“No one is watching” is that feeling of being completely alone while you are grieving. I guess on the religious level, since we got all into that, the person could be questioning “where is the one who watches even the sparrows fall? I don’t feel that force watching over me now.”

Votapek: You really liked Diana’s voice, I hear.

Kim: The way she narrated it…she had everything down. It was expressive and her voice is so beautiful. I liked how you couldn’t tell if it was a child or a woman speaking. And she used so many colors. After Sang Mi played it for her studio, people asked her if she used more than one narrator because at times her voice sounded completely different, depending on what she was portraying. Sang Mi told them that Diana was her only narrator and that she did not electronically alter Diana’s voice — Diana was able to create so many different affects by herself. Her flight attendant voice was very captivating. It was a great moment–you have these lions growling around you in the section between sorrow and anger (they were using four big speakers and Sang Mi made it so that the growls would go around in a circle), and then you have this big storm representing anger. It gets louder and louder, and almost unbearable then suddenly — Sang Mi cuts off all the noise instantaneously, leaving only a thin trail of sound. Diana’s voice then enters, all cool in her flight attendant voice. I’m sure if they hired her at an airport, there would be less passenger stress because she just sounds that soothing.

Votapek: Where is Ms. Ahn now?

Kim: (gently) You can call her Sang Mi, I don’t think she would mind. Ms Ahn sounds too formal.

Votapek: What about Lady Ahn?

Kim: Haha. She would kill you! I’m the Gaga enthusiast, not Sang Mi …Anyways, she’s probably sleeping now. She had only two hours of sleep last night, due to working on a final project. And now she’s done for the semester.

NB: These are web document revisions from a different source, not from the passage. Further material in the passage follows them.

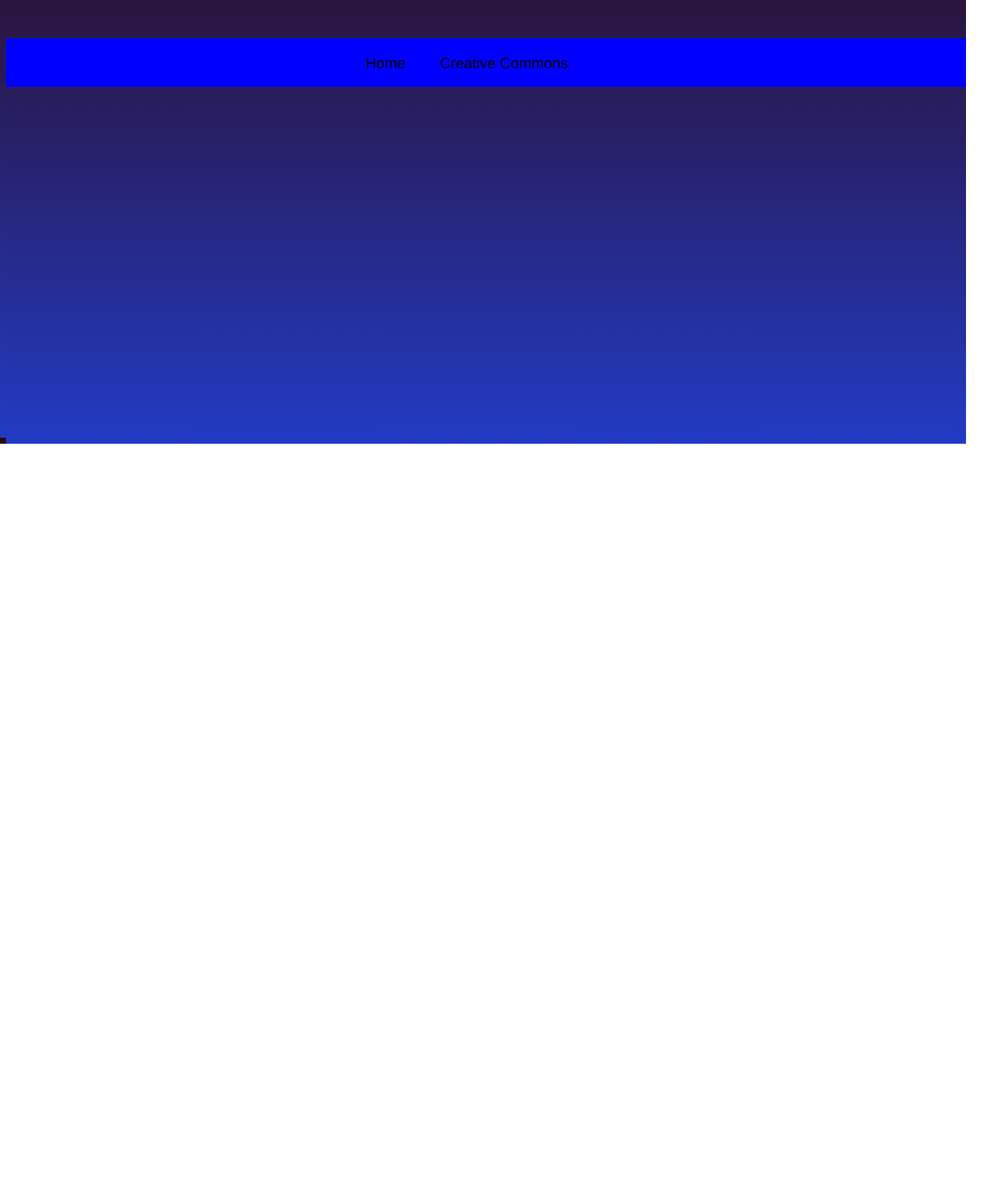
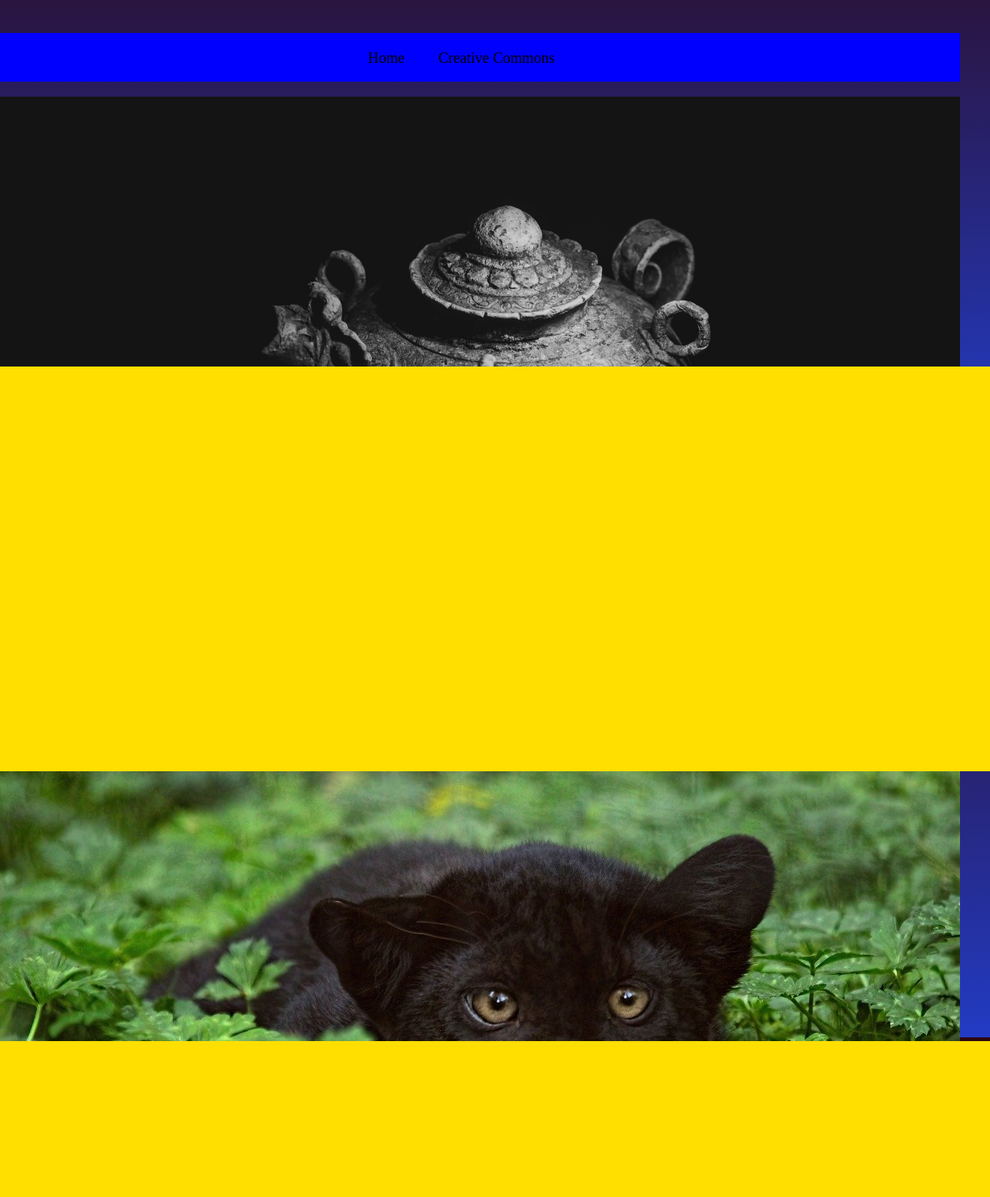
Before and after one commit to Mackuranui/website1, a plain HTML site: page index.html in a window 1280 px wide. Shown: the part 216-1813 px from the top of the page at 75% size, 1320 px wide, since content can reach past the window. Before the commit the page ends 808 px from the top, so only its background shows below. Drawn offline with Linux system fonts and the light colour scheme; a web font is replaced by a local one.

Commit message:
finished font

```diff
--- a/index.html
+++ b/index.html
@@ -4,21 +4,13 @@
     <meta charset="utf-8">
     <meta name="viewport" content="width=device-width">
     <link href="style.css" rel="stylesheet" type="text/css" />
+  <link href="https://fonts.googleapis.com/css2?family=Alice&display=swap" rel="stylesheet">
   </head>
   <body>
-    <nav></nav>
-    <div id="image1"></div>
-    <section></section>
-    <div id="image2"></div>
-    <section></section>
-    <div id="image3"></div>
-    <section></section>
-    <footer></footer>
-  </body>
-  <header>
+     <header>
    <h1>hi</h1>
   </header>
-  <center>
+    <center>
     <nav>
       <ul>
      <li><a href="index.html">Home</a></li>
@@ -28,6 +20,16 @@
       </ul>
     </nav>
   </center>
+    <div id="image1"></div>
+    <section></section>
+    <div id="image2"></div>
+    <section></section>
+    <div id="image3"></div>
+    <section></section>
+    <footer></footer>
+  </body>
+
+
 
 
 </html>
--- a/style.css
+++ b/style.css
@@ -1,10 +1,62 @@
 html, body {
+  margin: 0;
 
   height: 100%;
   width: 100%;
 background: rgb(34, 40, 195);
 background: linear-gradient(0deg, rgba(34,59,196,1) 0%, rgba(45,6,15,2) 100%);
 }
+
+/*background*/
+
+section {
+  width: 100%;
+  height: 500px;
+  background-color: 	#FFDF00;
+  margin: auto;
+  padding: 20px;
+}
+#image1 {
+  background-image: url(images/image1.jpg);
+  background-size: 100%;
+  max-width: 100%;
+  height: 300px;
+  background-attachment: fixed;
+  padding-top: 60px;
+  text-align: center;
+  font-family: cursive;
+  color: darkslategrey;
+  font-size: 2em;
+}
+
+#image2 {
+  background-image: url(images/image2.jpg);
+  background-size: 100%;
+  max-width: 100%;
+  height: 300px;
+  background-attachment: fixed;
+  padding-top: 60px;
+  text-align: center;
+  font-family: cursive;
+  color: darkslategrey;
+  font-size: 2em;
+}
+
+#image3 {
+  background-image: url(images/image3.jpg);
+  background-size: 100%;
+  max-width: 100%;
+  height: 300px;
+  background-attachment: fixed;
+  padding-top: 60px;
+  text-align: center;
+  font-family: cursive;
+  color: darkslategrey;
+  font-size: 2em;
+}
+
+
+/*header*/
 header {
      padding-top:20px;
      width: 100%;
@@ -13,13 +65,13 @@ header {
      font-size: 3em;
      background-color: #0084ff;
      color:#010024;
-     font-family: 'Helvetica Neue',Helvetica, sans-serif;
+     font-family: 'Alice', serif;
 }
 ul {
   background-color:blue;
   text-aline:center;
      font-size: 20px;
-     font-family: 'Helvetica Neue',Helvetica, sans-serif;
+     font-family: 'Alice', serif;
 }
 li{
   display: inline;
```
Also changed, not shown: images/image1.jpg (renamed from image1.jpg), images/image2.jpg (renamed from image2.jpg), images/image3.jpg (renamed from image3.jpg).
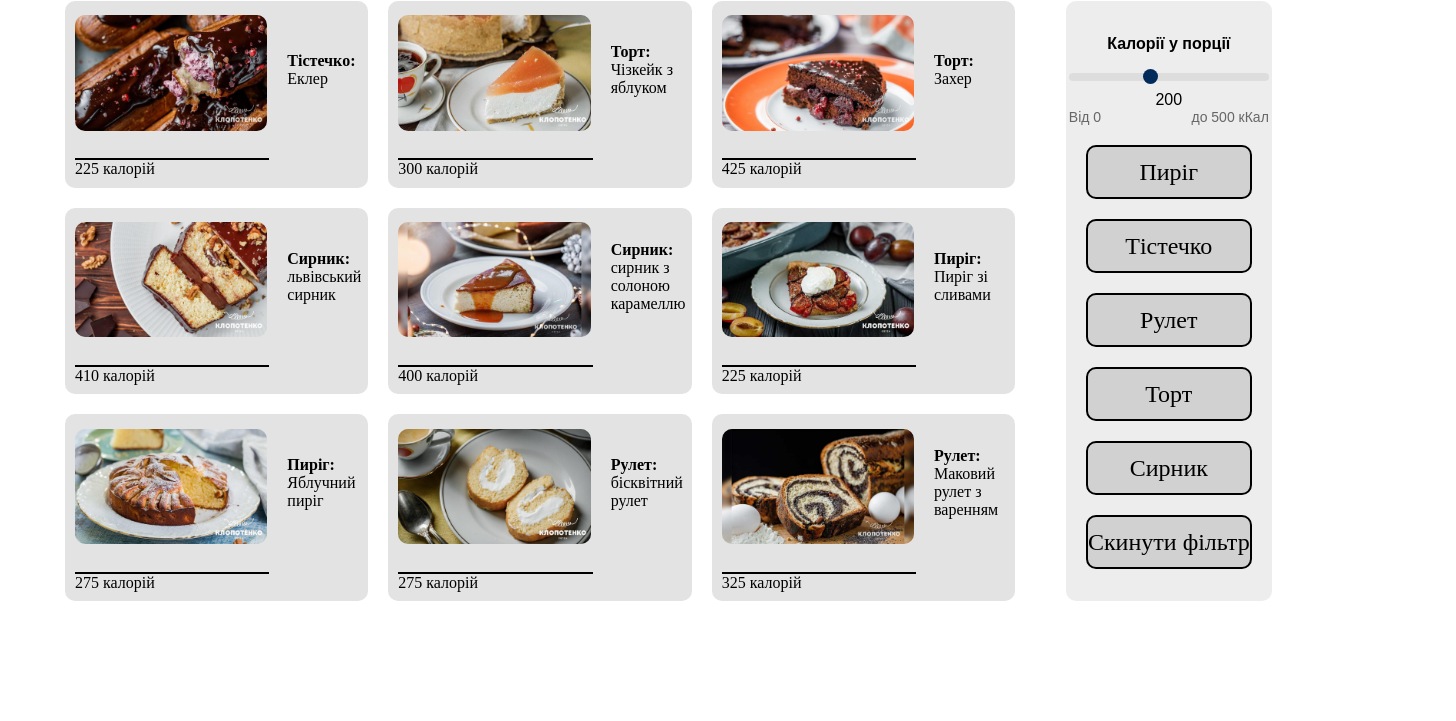
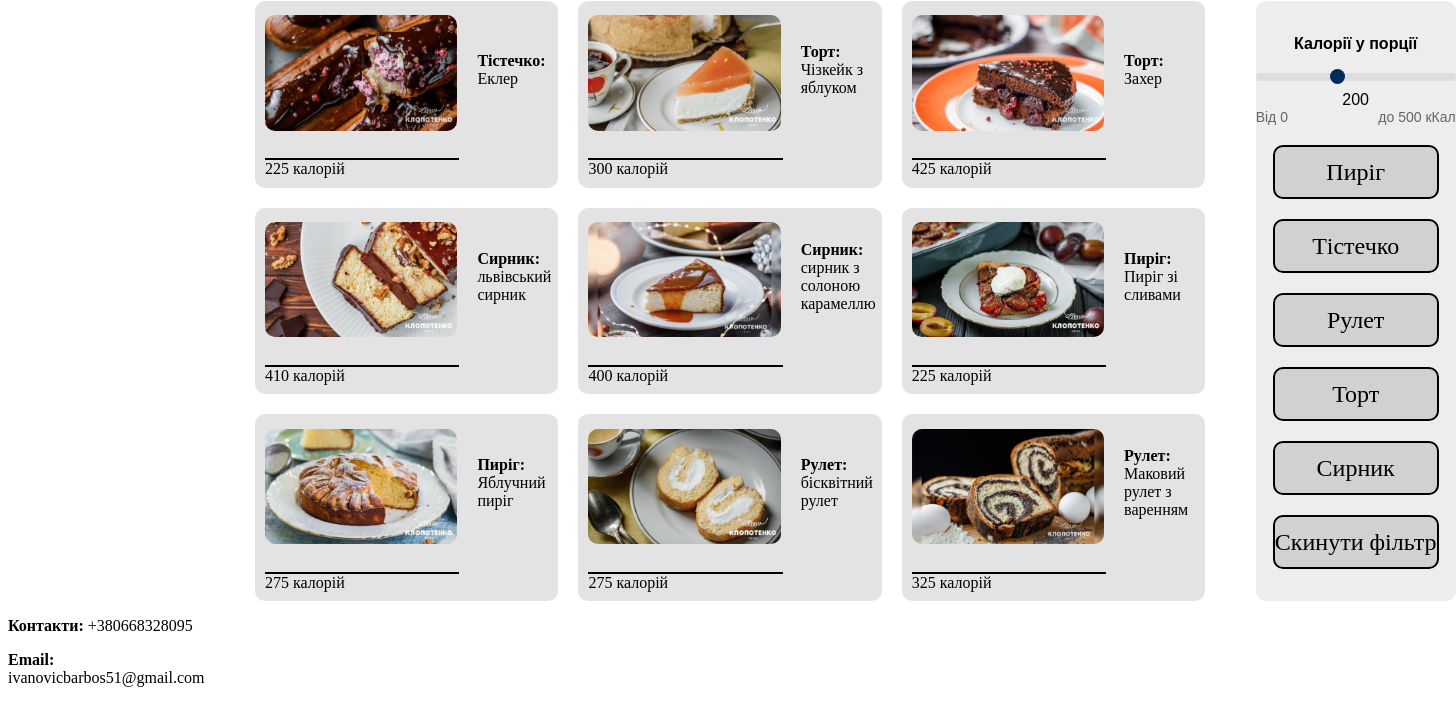
Before and after one commit to barbos51/borkovskyi.github.io, a plain HTML site: page index.html in a window 1280 px wide. Shown: the part 79-800 px from the top of the page, 1456 px wide, since content can reach past the window. Drawn offline with Linux system fonts and the light colour scheme.

Commit message:
Update index.html

```diff
--- a/index.html
+++ b/index.html
@@ -173,6 +173,11 @@
             </div>
 
         </div>
+
+        <footer>
+            <p><strong>Контакти:</strong> +380668328095</p>
+            <p><strong>Email:</strong> ivanovicbarbos51@gmail.com</p>
+        </footer>
     </div>
 </body>
 
```
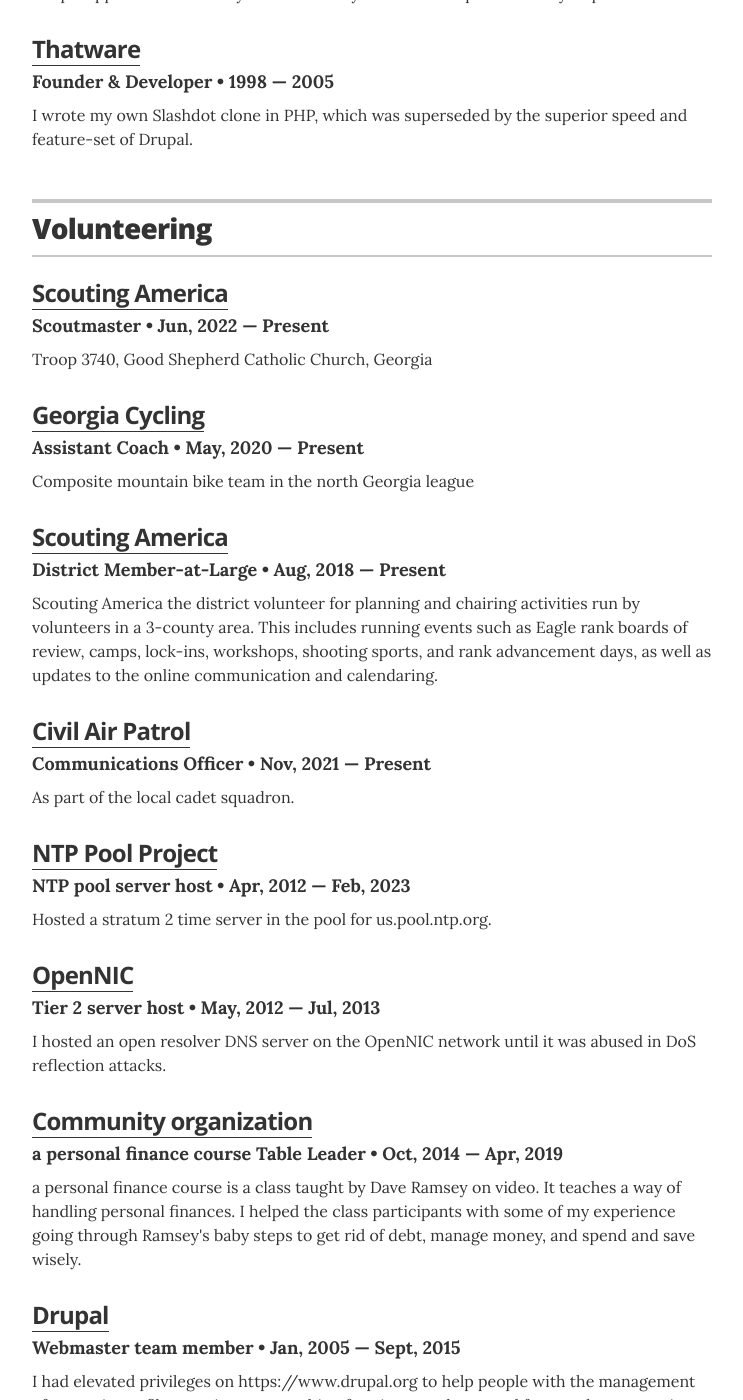
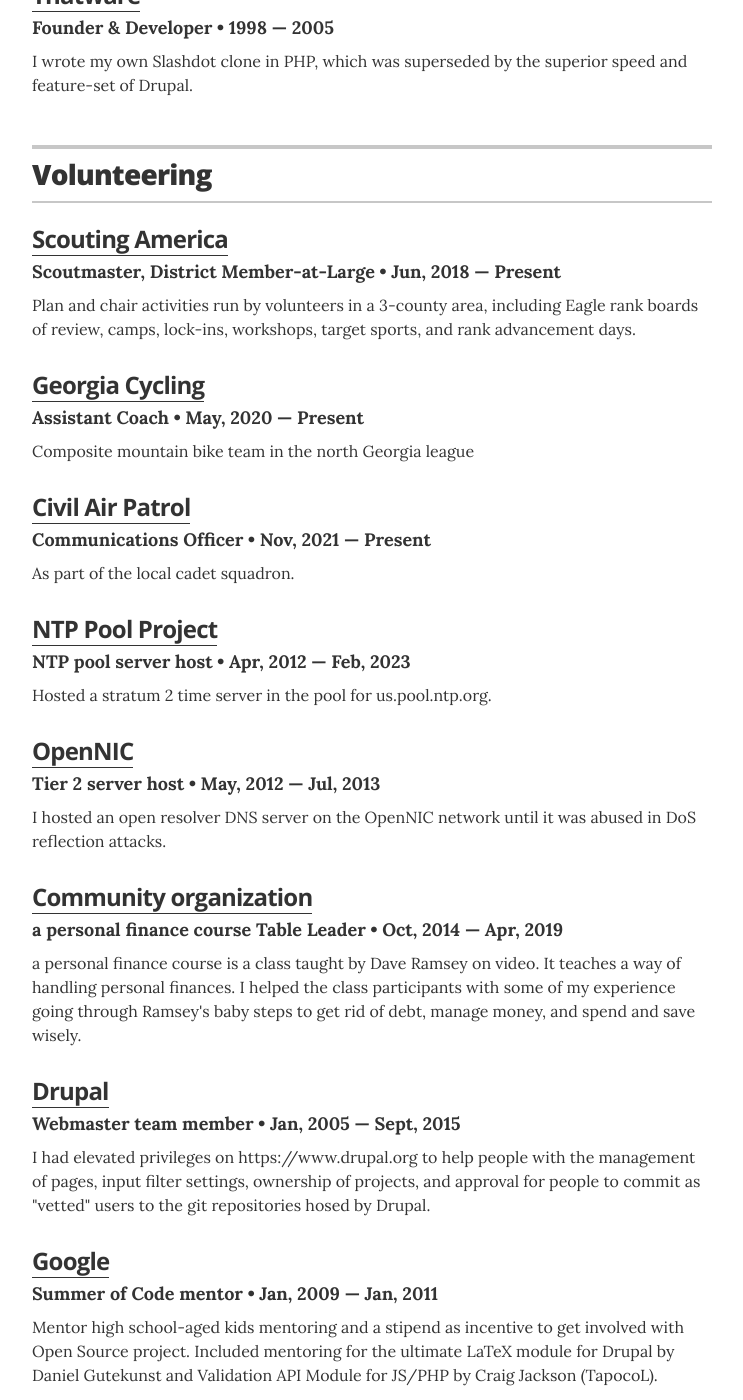
Before and after one commit to deekayen/dkn.github.io, a Jekyll site: the page built from index.html, in a window 1280 px wide and 1400 px high, scrolled down 6751 px. Shown: the whole window, without its empty margins (268-1011 px from the left). Built offline with Jekyll 4.4.1, drawn with Linux system fonts in a browser that asks for light colours; some of the changed text lies outside the part shown.

Commit message:
Compress and consolitate to remove redundancies

```diff
--- a/_config.yml
+++ b/_config.yml
@@ -23,10 +23,10 @@
 display_header_contact_info:    "false"
 
 resume_header_intro: >
-  <p>I manage cloud server infrastructure. I like to focus on projects that heavily rely on <a href="https://www.ansible.com/">Ansible</a> and <a href="https://aws.amazon.com/">AWS</a>. I'm also a leader for <a href="http://www.scouting.org/">Scouting America</a> and coach for a <a href="https://www.georgiacycling.org/">Georgia Cycling </a> mountain bike team.</p>
+  <p>I manage cloud server infrastructure. I like to focus on projects that heavily rely on <a href="https://www.ansible.com/">Ansible</a> and <a href="https://aws.amazon.com/">AWS</a>.</p>
 
   <h3>Previously</h3>
-  <p>Application configuration, web application architecture and deployment, IT management, <a href="https://www.drupal.org/user/972">Drupal development</a>, and a <a href="https://www.uscyberpatriot.org/">Cyberpatriot</a> coach. I'm also the author of the <a href="https://normanlayout.info">Norman keyboard layout</a> and discoverer of the prime number <a href="https://www.primegrid.com/primes/?section=primelist&userid=75896">366216162^65536+1</a>.</p>
+  <p>Application configuration, web application architecture and deployment, IT management, and <a href="https://www.drupal.org/user/972">Drupal development</a>. I'm also the author of the <a href="https://normanlayout.info">Norman keyboard layout</a> and discoverer of the prime number <a href="https://www.primegrid.com/primes/?section=primelist&userid=75896">366216162^65536+1</a>.</p>
 
 # use "yes" to display the email contact button,
 # "no" to display an "I'm not looking for work" message,
--- a/_data/associations.yml
+++ b/_data/associations.yml
@@ -2,22 +2,16 @@
 # comment out the urls if you do not wish to display them
 
 - organization: Scouting America
-  role: Scoutmaster
-  year: Jun, 2022 &mdash; Present
+  role: Scoutmaster, District Member-at-Large
+  year: Jun, 2018 &mdash; Present
   url: https://www.scouting.org/
-  summary: Troop 3740, Good Shepherd Catholic Church, Georgia
+  summary: Plan and chair activities run by volunteers in a 3-county area, including Eagle rank boards of review, camps, lock-ins, workshops, target sports, and rank advancement days.
 
 - organization: Georgia Cycling
   role: Assistant Coach
   year: May, 2020 &mdash; Present
   url: https://www.georgiacycling.org/
   summary: Composite mountain bike team in the north Georgia league
-
-- organization: Scouting America
-  role: District Member-at-Large
-  year: Aug, 2018 &mdash; Present
-  url: https://www.scouting.org/
-  summary: Scouting America the district volunteer for planning and chairing activities run by volunteers in a 3-county area. This includes running events such as Eagle rank boards of review, camps, lock-ins, workshops, shooting sports, and rank advancement days, as well as updates to the online communication and calendaring.
 
 - organization: Civil Air Patrol
   role: Communications Officer
@@ -49,12 +43,6 @@
   url: https://drupal.org/
   summary: I had elevated privileges on https://www.drupal.org to help people with the management of pages, input filter settings, ownership of projects, and approval for people to commit as "vetted" users to the git repositories hosed by Drupal.
 
-- organization: Drupal Association
-  role: Assistant Treasurer
-  year: Jan, 2009 &mdash; Jan, 2011
-  url: https://association.drupal.org/
-  summary: ""
-
 - organization: Google
   role: Summer of Code mentor
   year: Jan, 2009 &mdash; Jan, 2011
```
Also changed, not shown: _data/recognitions.yml (+12 -12 lines).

Votapek: But composing is not just a semester job now, is it?

Kim: No, of course not. But hopefully she’ll get a little breather.

[A review of Ahn’s Metro Graffiti, the work she composed prior to “fragile beings,” can be read here]

-comments disabled.

Advertisements